• [What is needed]: For the material that follows, work out how many lines hold the word "index" and answer only with the number.

• [Extracted information]:
/---

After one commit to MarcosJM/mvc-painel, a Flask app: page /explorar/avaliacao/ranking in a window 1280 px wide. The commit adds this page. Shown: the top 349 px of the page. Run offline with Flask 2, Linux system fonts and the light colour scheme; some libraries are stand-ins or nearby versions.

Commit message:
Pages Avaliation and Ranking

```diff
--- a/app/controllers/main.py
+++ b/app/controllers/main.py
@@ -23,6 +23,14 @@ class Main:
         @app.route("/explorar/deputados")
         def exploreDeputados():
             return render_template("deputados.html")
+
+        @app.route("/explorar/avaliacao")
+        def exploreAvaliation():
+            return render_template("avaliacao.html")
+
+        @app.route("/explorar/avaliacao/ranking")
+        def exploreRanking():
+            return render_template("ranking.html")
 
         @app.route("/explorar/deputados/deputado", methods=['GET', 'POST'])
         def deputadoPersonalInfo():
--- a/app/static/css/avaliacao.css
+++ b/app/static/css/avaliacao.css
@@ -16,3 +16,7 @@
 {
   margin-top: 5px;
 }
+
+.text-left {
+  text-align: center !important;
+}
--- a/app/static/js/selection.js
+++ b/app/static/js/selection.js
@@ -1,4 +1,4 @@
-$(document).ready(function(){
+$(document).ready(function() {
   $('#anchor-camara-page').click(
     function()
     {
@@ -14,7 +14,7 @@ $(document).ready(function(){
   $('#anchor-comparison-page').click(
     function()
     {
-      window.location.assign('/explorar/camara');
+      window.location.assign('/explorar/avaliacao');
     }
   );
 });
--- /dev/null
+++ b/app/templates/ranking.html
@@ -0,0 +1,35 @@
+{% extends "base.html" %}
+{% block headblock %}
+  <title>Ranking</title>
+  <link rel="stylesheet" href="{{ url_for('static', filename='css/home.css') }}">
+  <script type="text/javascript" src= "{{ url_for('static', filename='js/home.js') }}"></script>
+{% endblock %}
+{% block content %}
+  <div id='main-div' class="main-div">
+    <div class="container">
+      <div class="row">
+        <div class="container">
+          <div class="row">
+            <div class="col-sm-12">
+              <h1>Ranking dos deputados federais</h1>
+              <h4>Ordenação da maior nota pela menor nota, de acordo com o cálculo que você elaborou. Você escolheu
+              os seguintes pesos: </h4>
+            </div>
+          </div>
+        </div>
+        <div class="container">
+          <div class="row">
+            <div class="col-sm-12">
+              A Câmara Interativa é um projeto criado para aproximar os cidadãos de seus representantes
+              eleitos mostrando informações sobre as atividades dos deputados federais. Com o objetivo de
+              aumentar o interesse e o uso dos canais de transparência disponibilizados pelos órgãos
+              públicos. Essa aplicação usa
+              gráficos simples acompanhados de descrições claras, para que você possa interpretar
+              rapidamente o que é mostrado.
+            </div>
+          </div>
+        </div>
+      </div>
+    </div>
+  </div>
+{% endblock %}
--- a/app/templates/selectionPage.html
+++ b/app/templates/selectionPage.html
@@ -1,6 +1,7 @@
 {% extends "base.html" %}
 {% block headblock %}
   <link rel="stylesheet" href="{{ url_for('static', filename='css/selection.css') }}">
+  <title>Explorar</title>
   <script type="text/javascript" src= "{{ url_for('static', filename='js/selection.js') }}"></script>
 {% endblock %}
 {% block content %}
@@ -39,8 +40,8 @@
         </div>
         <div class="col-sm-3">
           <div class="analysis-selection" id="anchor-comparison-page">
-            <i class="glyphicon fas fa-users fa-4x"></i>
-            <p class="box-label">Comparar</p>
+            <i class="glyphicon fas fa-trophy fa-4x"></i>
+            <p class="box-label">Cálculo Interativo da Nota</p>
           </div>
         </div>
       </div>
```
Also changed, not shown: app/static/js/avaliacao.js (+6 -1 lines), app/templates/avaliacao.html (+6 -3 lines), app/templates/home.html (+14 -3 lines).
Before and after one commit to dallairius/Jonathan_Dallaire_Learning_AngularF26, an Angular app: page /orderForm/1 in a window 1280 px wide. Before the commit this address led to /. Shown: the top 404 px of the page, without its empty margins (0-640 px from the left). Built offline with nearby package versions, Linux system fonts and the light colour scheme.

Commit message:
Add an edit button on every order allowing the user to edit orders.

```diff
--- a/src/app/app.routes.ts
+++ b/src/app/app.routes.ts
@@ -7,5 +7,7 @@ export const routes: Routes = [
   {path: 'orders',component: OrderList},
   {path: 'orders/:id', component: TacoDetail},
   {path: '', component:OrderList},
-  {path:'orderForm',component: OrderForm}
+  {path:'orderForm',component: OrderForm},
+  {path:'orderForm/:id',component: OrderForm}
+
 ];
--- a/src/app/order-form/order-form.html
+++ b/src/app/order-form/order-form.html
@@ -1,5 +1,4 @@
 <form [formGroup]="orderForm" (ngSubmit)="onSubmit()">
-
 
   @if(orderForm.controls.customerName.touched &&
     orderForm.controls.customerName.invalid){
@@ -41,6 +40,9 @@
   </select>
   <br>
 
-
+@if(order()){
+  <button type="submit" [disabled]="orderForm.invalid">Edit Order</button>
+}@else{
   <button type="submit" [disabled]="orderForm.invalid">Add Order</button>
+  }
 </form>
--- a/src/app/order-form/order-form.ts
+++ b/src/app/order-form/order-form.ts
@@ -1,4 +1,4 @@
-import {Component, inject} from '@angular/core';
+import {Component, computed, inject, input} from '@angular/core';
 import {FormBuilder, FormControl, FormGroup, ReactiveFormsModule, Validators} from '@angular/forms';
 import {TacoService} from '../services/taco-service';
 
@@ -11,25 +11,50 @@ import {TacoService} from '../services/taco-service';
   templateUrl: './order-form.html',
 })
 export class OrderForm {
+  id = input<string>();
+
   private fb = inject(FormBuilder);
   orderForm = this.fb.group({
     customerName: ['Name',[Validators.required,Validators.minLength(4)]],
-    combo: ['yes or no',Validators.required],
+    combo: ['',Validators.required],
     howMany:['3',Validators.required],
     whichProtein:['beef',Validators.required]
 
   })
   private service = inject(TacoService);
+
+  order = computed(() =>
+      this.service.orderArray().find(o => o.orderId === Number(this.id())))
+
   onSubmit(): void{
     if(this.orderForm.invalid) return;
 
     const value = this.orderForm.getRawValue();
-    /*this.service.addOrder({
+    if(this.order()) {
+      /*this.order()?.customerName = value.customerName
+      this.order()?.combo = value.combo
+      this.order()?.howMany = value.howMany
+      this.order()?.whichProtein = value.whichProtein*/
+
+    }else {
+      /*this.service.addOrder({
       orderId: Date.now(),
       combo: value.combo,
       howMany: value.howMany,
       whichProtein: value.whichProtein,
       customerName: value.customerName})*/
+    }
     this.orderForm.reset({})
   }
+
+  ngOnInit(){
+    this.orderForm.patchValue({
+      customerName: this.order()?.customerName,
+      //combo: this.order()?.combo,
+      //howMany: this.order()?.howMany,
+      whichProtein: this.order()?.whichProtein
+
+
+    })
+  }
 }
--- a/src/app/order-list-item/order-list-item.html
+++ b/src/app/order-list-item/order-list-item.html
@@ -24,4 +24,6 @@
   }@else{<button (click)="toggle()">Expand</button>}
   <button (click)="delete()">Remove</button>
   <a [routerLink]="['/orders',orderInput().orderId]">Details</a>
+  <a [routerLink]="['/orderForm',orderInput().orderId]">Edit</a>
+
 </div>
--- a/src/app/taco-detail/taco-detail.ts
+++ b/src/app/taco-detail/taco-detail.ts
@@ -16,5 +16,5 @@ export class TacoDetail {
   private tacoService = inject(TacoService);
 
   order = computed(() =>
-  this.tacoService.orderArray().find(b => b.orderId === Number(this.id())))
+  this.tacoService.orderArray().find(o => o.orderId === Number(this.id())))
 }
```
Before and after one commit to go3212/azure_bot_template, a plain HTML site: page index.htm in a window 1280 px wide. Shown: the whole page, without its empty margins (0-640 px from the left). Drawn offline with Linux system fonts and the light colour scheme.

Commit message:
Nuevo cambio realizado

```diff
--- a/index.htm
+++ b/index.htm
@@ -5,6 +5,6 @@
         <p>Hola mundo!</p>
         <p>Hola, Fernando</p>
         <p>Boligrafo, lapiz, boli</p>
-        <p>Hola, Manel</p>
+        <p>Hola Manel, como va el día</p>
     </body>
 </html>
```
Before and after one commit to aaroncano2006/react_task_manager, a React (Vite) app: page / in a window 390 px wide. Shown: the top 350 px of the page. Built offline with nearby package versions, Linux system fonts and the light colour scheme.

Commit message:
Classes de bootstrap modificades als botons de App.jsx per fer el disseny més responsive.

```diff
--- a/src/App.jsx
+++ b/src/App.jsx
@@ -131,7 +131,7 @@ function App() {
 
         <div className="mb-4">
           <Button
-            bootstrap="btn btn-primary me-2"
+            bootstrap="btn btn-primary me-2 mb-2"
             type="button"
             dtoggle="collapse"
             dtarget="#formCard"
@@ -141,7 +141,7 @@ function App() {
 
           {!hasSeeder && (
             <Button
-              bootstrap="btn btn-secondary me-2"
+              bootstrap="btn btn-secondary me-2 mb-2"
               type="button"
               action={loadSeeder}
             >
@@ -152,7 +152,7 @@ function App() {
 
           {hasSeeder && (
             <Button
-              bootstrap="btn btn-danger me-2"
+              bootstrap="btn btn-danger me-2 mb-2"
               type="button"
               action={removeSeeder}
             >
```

\---

• [Reply]: 3